AVAILABLE RECORDS:

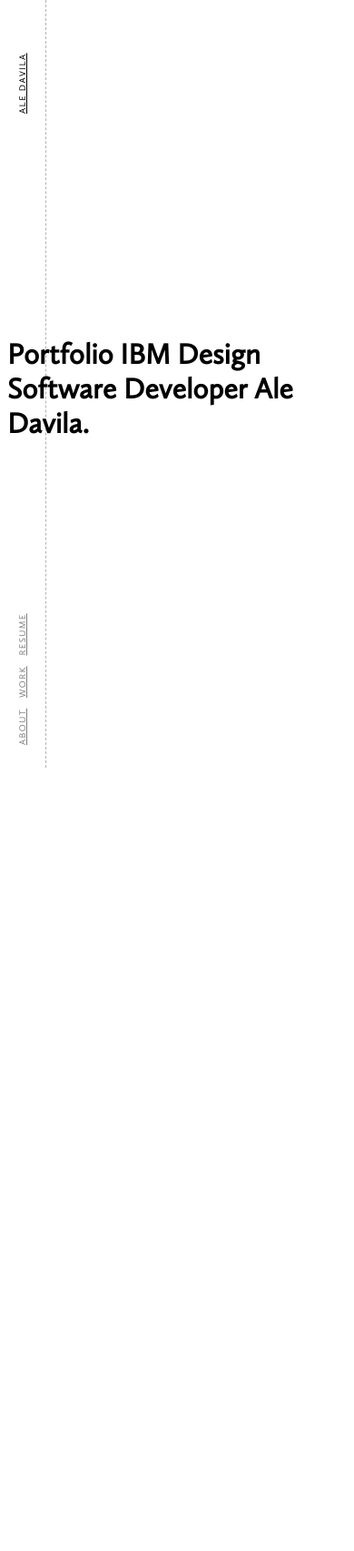
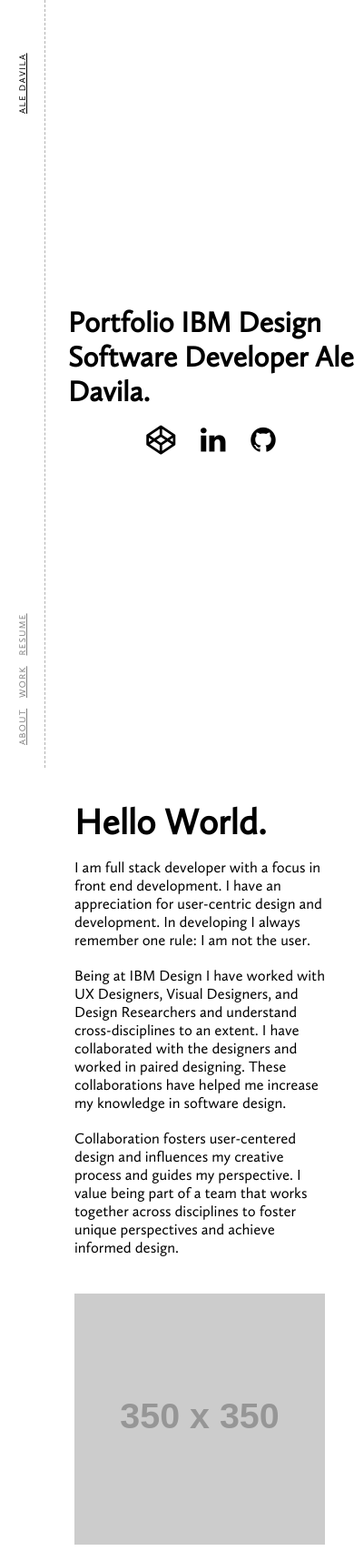
Before and after one commit to aledavila/aledavila.github.io, a plain HTML site: page index.html in a window 390 px wide. Shown: the top 1705 px of the page at 91% size. Before the commit the page ends 860 px from the top, so only its background shows below. Drawn offline with Linux system fonts and the light colour scheme; placeholder pictures from the web are drawn by us.

Commit message:
adds fluid typography and respponsive thumnails

```diff
--- a/css/main.css
+++ b/css/main.css
@@ -1,15 +1,34 @@
+:root {
+    --title: #011627;
+    --subtitle: #E71D36;
+    --text: #2EC4B6;
+    --sidenav: 50px;
+}
+html{
+  box-sizing: border-box;
+}
+*,*::before,*::after {
+    box-sizing: inherit;
+    margin: 0;
+    padding: 0;
+}
+::-webkit-scrollbar {
+    display: none;
+}
 body {
-  font-family: "CallunaSans";
+  font-family: "CallunaSans", sans-serif;
   font-size: 16px;
 }
 
+
+/*NAVBAR*/
 .side {
     position: fixed;
     top: 0;
     left: 0;
     bottom: 0;
     z-index: 1000;
-    width: 50px;
+    width: var(--sidenav);
     border-right: 1px dashed rgba(0,0,0,.3);
     color: rgba(0,0,0,.5);
     text-transform: uppercase;
@@ -36,19 +55,19 @@ body {
     left: 0;
     transform:  rotate(-90deg) perspective(1px);
     transform-origin: 50px 50px;
-    height: 50px;
-    line-height: 50px;
+    height: var(--sidenav);
+    line-height: var(--sidenav);
     white-space: nowrap;
     word-spacing: .5rem;
 }
 .side .top {
-    top: calc(50px * .5);
+    top: calc(var(--sidenav) * .5);
     text-align: right;
     color: black;
 }
 .side .bottom {
     top: auto;
-    bottom: calc(50px * 1.5);
+    bottom: calc(var(--sidenav) * 1.5);
 }
 .side .bottom:hover a {
     color: rgba(0,0,0,.2);
@@ -57,9 +76,79 @@ body {
     color: rgba(0,0,0,.8);
 }
 
-header {
+header,
+section {
   display: flex;
   justify-content: center;
+  flex-direction: column;
+}
+section {
+  margin-top: 10%;
+  margin-left: var(--sidenav);
+  padding: 0 4rem;
+}
+@media (max-width:500px) {
+  section {
+    padding: 0 2rem;
+  }
+}
+h2{
+  margin-bottom: 5%;
+  font-size: 2.5em;
+}
+
+/*HEADER*/
+header {
   align-items: center;
   height: 100vh;
+  margin-left: var(--sidenav);
 }
+@media (max-width: 850px) {
+  header{
+    margin-left: calc(var(--sidenav) * 1.5);
+  }
+}
+.header__social {
+  margin-top: 1rem;
+}
+.header__social a {
+  color: black;
+  font-size: 2rem;
+  padding: 0 .75rem;
+}
+
+/*About*/
+p {
+  font-size: 2rem;
+}
+@media (max-width: 500px) {
+  p {
+     font-size: calc(16px + 6 * ((100vw - 320px) / 680));
+  }
+}
+
+
+/*Work*/
+.work__inner {
+  text-align: center;
+  display: flex;
+  flex-direction: row;
+  flex-wrap: wrap;
+}
+.project {
+  width: 33.3%;
+  margin-bottom: 2rem;
+}
+.project img {
+  max-width: 100%;
+}
+@media (max-width: 1280px) {
+  .project{
+    width: 50%;
+  }
+}
+@media (max-width: 900px) {
+  .project{
+    width: 100%;
+  }
+}
--- a/index.html
+++ b/index.html
@@ -16,8 +16,8 @@
         <div class="side__inner">
             <div class="top"><a href="#">Ale Davila</a></div>
             <div class="bottom">
-                <a href="#">About</a>
-                <a href="#">Work</a>
+                <a href="#about">About</a>
+                <a href="#work">Work</a>
                 <a href="#">Resume</a>
             </div>
         </div>
@@ -25,11 +25,46 @@
 
     <header>
         <h1>Portfolio IBM Design Software Developer Ale Davila.</h1>
-        <!-- <a href="https://github.com/aledavila" target="_blank">About</a>
-        <a href="https://codepen.io/aledavila" target="_blank">Codepen</a>
-        <a href="https://www.linkedin.com/in/aledavila" target="_blank">LinkedIn</a>
-        <a href="images/resume.pdf" target="_blank">Resume</a> -->
+        <div class="header__social">
+            <a href="https://codepen.io/aledavila" target="_blank"><i class="fa fa-codepen" aria-hidden="true"></i></a>
+            <a href="https://www.linkedin.com/in/aledavila" target="_blank"><i class="fa fa-linkedin" aria-hidden="true"></i></a>
+            <a href="https://github.com/aledavila" target="_blank"><i class="fa fa-github" aria-hidden="true"></i></a>
+        </div>
     </header>
+
+    <section id="about" class="about">
+      <h2>Hello World.</h2>
+      <p>I am full stack developer with a focus in front end development. I have an appreciation for user-centric design and development. In developing I always remember one rule: I am not the user.</p>
+      <br>
+      <p>Being at IBM Design I have worked with UX Designers, Visual Designers, and Design Researchers and understand cross-disciplines to an extent. I have collaborated with the designers and worked in paired designing. These collaborations have helped me increase my knowledge in software design.</p>
+      <br>
+      <p>Collaboration fosters user-centered design and influences my creative process and guides my perspective. I value being part of a team that works together across disciplines to foster unique perspectives and achieve informed design. </p>
+    </section>
+
+    <section id="work" class="work">
+        <div class="work__inner">
+          <div class="project">
+            <a href="http://placehold.it">
+              <img src="http://placehold.it/350x350">
+            </a>
+          </div>
+          <div class="project">
+            <a href="http://placehold.it"><img src="http://placehold.it/350x350"></a>
+          </div>
+          <div class="project">
+            <a href="http://placehold.it"><img src="http://placehold.it/350x350"></a>
+          </div>
+          <div class="project">
+            <a href="http://placehold.it"><img src="http://placehold.it/350x350"></a>
+          </div>
+          <div class="project">
+            <a href="http://placehold.it"><img src="http://placehold.it/350x350"></a>
+          </div>
+          <div class="project">
+            <a href="http://placehold.it"><img src="http://placehold.it/350x350"></a>
+          </div>
+        </div>
+    </section>
 
 </body>
 </html>
```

WORK ITEM: Write the records above out again word for word, skipping each picture.

RESPONSE TO THIS TASK:
Before and after one commit to aledavila/aledavila.github.io, a plain HTML site: page index.html in a window 390 px wide. Shown: the top 1705 px of the page at 91% size. Before the commit the page ends 860 px from the top, so only its background shows below. Drawn offline with Linux system fonts and the light colour scheme; placeholder pictures from the web are drawn by us.

Commit message:
adds fluid typography and respponsive thumnails

```diff
--- a/css/main.css
+++ b/css/main.css
@@ -1,15 +1,34 @@
+:root {
+    --title: #011627;
+    --subtitle: #E71D36;
+    --text: #2EC4B6;
+    --sidenav: 50px;
+}
+html{
+  box-sizing: border-box;
+}
+*,*::before,*::after {
+    box-sizing: inherit;
+    margin: 0;
+    padding: 0;
+}
+::-webkit-scrollbar {
+    display: none;
+}
 body {
-  font-family: "CallunaSans";
+  font-family: "CallunaSans", sans-serif;
   font-size: 16px;
 }
 
+
+/*NAVBAR*/
 .side {
     position: fixed;
     top: 0;
     left: 0;
     bottom: 0;
     z-index: 1000;
-    width: 50px;
+    width: var(--sidenav);
     border-right: 1px dashed rgba(0,0,0,.3);
     color: rgba(0,0,0,.5);
     text-transform: uppercase;
@@ -36,19 +55,19 @@ body {
     left: 0;
     transform:  rotate(-90deg) perspective(1px);
     transform-origin: 50px 50px;
-    height: 50px;
-    line-height: 50px;
+    height: var(--sidenav);
+    line-height: var(--sidenav);
     white-space: nowrap;
     word-spacing: .5rem;
 }
 .side .top {
-    top: calc(50px * .5);
+    top: calc(var(--sidenav) * .5);
     text-align: right;
     color: black;
 }
 .side .bottom {
     top: auto;
-    bottom: calc(50px * 1.5);
+    bottom: calc(var(--sidenav) * 1.5);
 }
 .side .bottom:hover a {
     color: rgba(0,0,0,.2);
@@ -57,9 +76,79 @@ body {
     color: rgba(0,0,0,.8);
 }
 
-header {
+header,
+section {
   display: flex;
   justify-content: center;
+  flex-direction: column;
+}
+section {
+  margin-top: 10%;
+  margin-left: var(--sidenav);
+  padding: 0 4rem;
+}
+@media (max-width:500px) {
+  section {
+    padding: 0 2rem;
+  }
+}
+h2{
+  margin-bottom: 5%;
+  font-size: 2.5em;
+}
+
+/*HEADER*/
+header {
   align-items: center;
   height: 100vh;
+  margin-left: var(--sidenav);
 }
+@media (max-width: 850px) {
+  header{
+    margin-left: calc(var(--sidenav) * 1.5);
+  }
+}
+.header__social {
+  margin-top: 1rem;
+}
+.header__social a {
+  color: black;
+  font-size: 2rem;
+  padding: 0 .75rem;
+}
+
+/*About*/
+p {
+  font-size: 2rem;
+}
+@media (max-width: 500px) {
+  p {
+     font-size: calc(16px + 6 * ((100vw - 320px) / 680));
+  }
+}
+
+
+/*Work*/
+.work__inner {
+  text-align: center;
+  display: flex;
+  flex-direction: row;
+  flex-wrap: wrap;
+}
+.project {
+  width: 33.3%;
+  margin-bottom: 2rem;
+}
+.project img {
+  max-width: 100%;
+}
+@media (max-width: 1280px) {
+  .project{
+    width: 50%;
+  }
+}
+@media (max-width: 900px) {
+  .project{
+    width: 100%;
+  }
+}
--- a/index.html
+++ b/index.html
@@ -16,8 +16,8 @@
         <div class="side__inner">
             <div class="top"><a href="#">Ale Davila</a></div>
             <div class="bottom">
-                <a href="#">About</a>
-                <a href="#">Work</a>
+                <a href="#about">About</a>
+                <a href="#work">Work</a>
                 <a href="#">Resume</a>
             </div>
         </div>
@@ -25,11 +25,46 @@
 
     <header>
         <h1>Portfolio IBM Design Software Developer Ale Davila.</h1>
-        <!-- <a href="https://github.com/aledavila" target="_blank">About</a>
-        <a href="https://codepen.io/aledavila" target="_blank">Codepen</a>
-        <a href="https://www.linkedin.com/in/aledavila" target="_blank">LinkedIn</a>
-        <a href="images/resume.pdf" target="_blank">Resume</a> -->
+        <div class="header__social">
+            <a href="https://codepen.io/aledavila" target="_blank"><i class="fa fa-codepen" aria-hidden="true"></i></a>
+            <a href="https://www.linkedin.com/in/aledavila" target="_blank"><i class="fa fa-linkedin" aria-hidden="true"></i></a>
+            <a href="https://github.com/aledavila" target="_blank"><i class="fa fa-github" aria-hidden="true"></i></a>
+        </div>
     </header>
+
+    <section id="about" class="about">
+      <h2>Hello World.</h2>
+      <p>I am full stack developer with a focus in front end development. I have an appreciation for user-centric design and development. In developing I always remember one rule: I am not the user.</p>
+      <br>
+      <p>Being at IBM Design I have worked with UX Designers, Visual Designers, and Design Researchers and understand cross-disciplines to an extent. I have collaborated with the designers and worked in paired designing. These collaborations have helped me increase my knowledge in software design.</p>
+      <br>
+      <p>Collaboration fosters user-centered design and influences my creative process and guides my perspective. I value being part of a team that works together across disciplines to foster unique perspectives and achieve informed design. </p>
+    </section>
+
+    <section id="work" class="work">
+        <div class="work__inner">
+          <div class="project">
+            <a href="http://placehold.it">
+              <img src="http://placehold.it/350x350">
+            </a>
+          </div>
+          <div class="project">
+            <a href="http://placehold.it"><img src="http://placehold.it/350x350"></a>
+          </div>
+          <div class="project">
+            <a href="http://placehold.it"><img src="http://placehold.it/350x350"></a>
+          </div>
+          <div class="project">
+            <a href="http://placehold.it"><img src="http://placehold.it/350x350"></a>
+          </div>
+          <div class="project">
+            <a href="http://placehold.it"><img src="http://placehold.it/350x350"></a>
+          </div>
+          <div class="project">
+            <a href="http://placehold.it"><img src="http://placehold.it/350x350"></a>
+          </div>
+        </div>
+    </section>
 
 </body>
 </html>
```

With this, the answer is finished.